So when Obama gave the time frame of 19 months last night in his speech, there were a few furrowed brows. While the campaign promised 16 months, apparently the Pentagon and military officials argued for 23 months — and so, through a "meeting of the minds," as Obama called it, they arrived at a compromise of 19 months. Compromise? In Washington? Fresh. And certainly a departure from the more ... didactic and unilateral decision-making of our 43rd president. I think we can forgive the three-month difference in place of the bigger promise kept, which was to bring compromise, and a president who listens to his entire Cabinet before making a fair and balanced decision.
By Garth Bardsley

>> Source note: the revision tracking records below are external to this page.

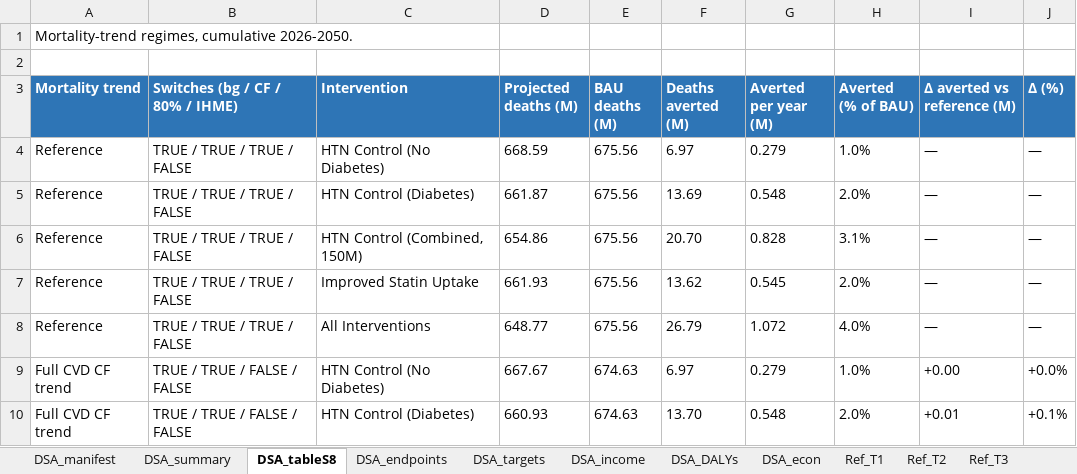
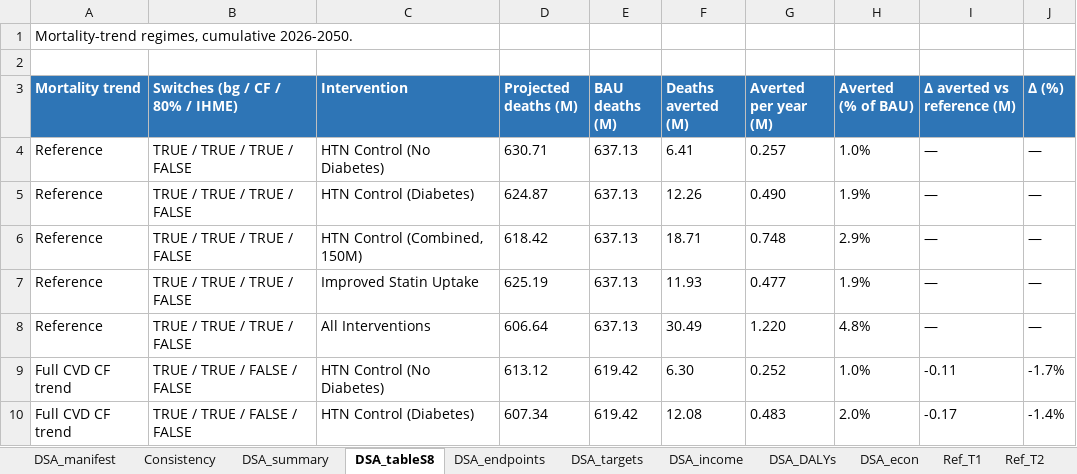
Before and after one commit to Disease-Control-Priorities/uw-who-cvdtargets, an Excel workbook: scenarios_dsa/aim1_dsa_results_tables_full.xlsx, sheet DSA_tableS8, drawn as a sheet; only a part is shown; values as stored, in another font and other column widths than the file's, no borders; the diff covers the shown part only; the diff names each change by its address in the sheet, - before the commit and + after, or states it on an @@ line.

```diff
--- a/scenarios_dsa/aim1_dsa_results_tables_full.xlsx (sheet DSA_tableS8)
+++ b/scenarios_dsa/aim1_dsa_results_tables_full.xlsx (sheet DSA_tableS8)
+sheet tab: Consistency
-D4 (Projected deaths (M)): 668.59
+D4 (Projected deaths (M)): 630.71
-E4:E8 (BAU deaths (M)): 675.56
+E4:E8 (BAU deaths (M)): 637.13
-F4 (Deaths averted (M)): 6.97
+F4 (Deaths averted (M)): 6.41
-G4 (Averted per year (M)): 0.279
+G4 (Averted per year (M)): 0.257
-D5 (Projected deaths (M)): 661.87
+D5 (Projected deaths (M)): 624.87
-F5 (Deaths averted (M)): 13.69
+F5 (Deaths averted (M)): 12.26
-G5 (Averted per year (M)): 0.548
+G5 (Averted per year (M)): 0.490
-H5 (Averted (% of BAU)): 2.0%
+H5 (Averted (% of BAU)): 1.9%
-D6 (Projected deaths (M)): 654.86
+D6 (Projected deaths (M)): 618.42
-F6 (Deaths averted (M)): 20.70
+F6 (Deaths averted (M)): 18.71
-G6 (Averted per year (M)): 0.828
+G6 (Averted per year (M)): 0.748
-H6 (Averted (% of BAU)): 3.1%
+H6 (Averted (% of BAU)): 2.9%
-D7 (Projected deaths (M)): 661.93
+D7 (Projected deaths (M)): 625.19
-F7 (Deaths averted (M)): 13.62
+F7 (Deaths averted (M)): 11.93
-G7 (Averted per year (M)): 0.545
+G7 (Averted per year (M)): 0.477
-H7 (Averted (% of BAU)): 2.0%
+H7 (Averted (% of BAU)): 1.9%
-D8 (Projected deaths (M)): 648.77
+D8 (Projected deaths (M)): 606.64
-F8 (Deaths averted (M)): 26.79
+F8 (Deaths averted (M)): 30.49
-G8 (Averted per year (M)): 1.072
+G8 (Averted per year (M)): 1.220
-H8 (Averted (% of BAU)): 4.0%
+H8 (Averted (% of BAU)): 4.8%
-D9 (Projected deaths (M)): 667.67
+D9 (Projected deaths (M)): 613.12
-E9:E10 (BAU deaths (M)): 674.63
+E9:E10 (BAU deaths (M)): 619.42
-F9 (Deaths averted (M)): 6.97
+F9 (Deaths averted (M)): 6.30
-G9 (Averted per year (M)): 0.279
+G9 (Averted per year (M)): 0.252
-I9 (Δ averted vs reference (M)): +0.00
+I9 (Δ averted vs reference (M)): -0.11
-J9 (Δ (%)): +0.0%
+J9 (Δ (%)): -1.7%
-D10 (Projected deaths (M)): 660.93
+D10 (Projected deaths (M)): 607.34
-F10 (Deaths averted (M)): 13.70
+F10 (Deaths averted (M)): 12.08
-G10 (Averted per year (M)): 0.548
+G10 (Averted per year (M)): 0.483
-I10 (Δ averted vs reference (M)): +0.01
+I10 (Δ averted vs reference (M)): -0.17
-J10 (Δ (%)): +0.1%
+J10 (Δ (%)): -1.4%
```
Also changed, not shown: 5 added rows, 5 removed rows and 55 edited cells elsewhere in this sheet, sheet Ref_T4, sheet DSA_endpoints, sheet Ref_T3, sheet DSA_summary, sheet DSA_econ, sheet Validation, 7 more sheets, 5 other files.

If you just can't bear to wait any longer for Bono's "Spider-Man" musical — and who can, really? — maybe this will have to do: A small theater in London is currently rehearsing a brand-new show about the man John McCain called "the biggest celebrity in the world."
"Obama on My Mind" will begin performances at the small Hen and Chickens Theatre (yes, that's really what it's called) in London next month, and despite its lack of big-name stars, the creators feel confident it will attract legions of British Barack fans.
"I think Obama, because he's so huge and [because of] the fever around him, I think lots of people are going to come and see it," Tim McArthur, the musical's director, told The Associated Press. The show's U.S.-born creator, Teddy Hayes, describes it as a "humorous romp" that mixes several different types of music, including pop, gospel, jazz, tango and, uh, "some Motownish stuff."
By Jayson Rodriguez
Battle lines were drawn between rappers this weekend. Diddy (along with Snoop Dogg) is a hard-core Pittsburgh Steelers fan, as he said on a video blog last week (which we can't link to, owing to his provocative language) before he headed down to Tampa, Florida, for all the festivities surrounding Super Bowl weekend.
We're guessing former G-Unit rapper Hot Rod rides for the Arizona Cardinals, since he is from Phoenix. But after Super Bowl XLIII, where the Steelers defeated the Cards 27-23, Hot Rod didn't return a text asking for a comment on the game. After all, this hasn't been a good year for Arizona: John McCain took an L in the presidential election, then Kurt Warner and company caught one on Sunday night.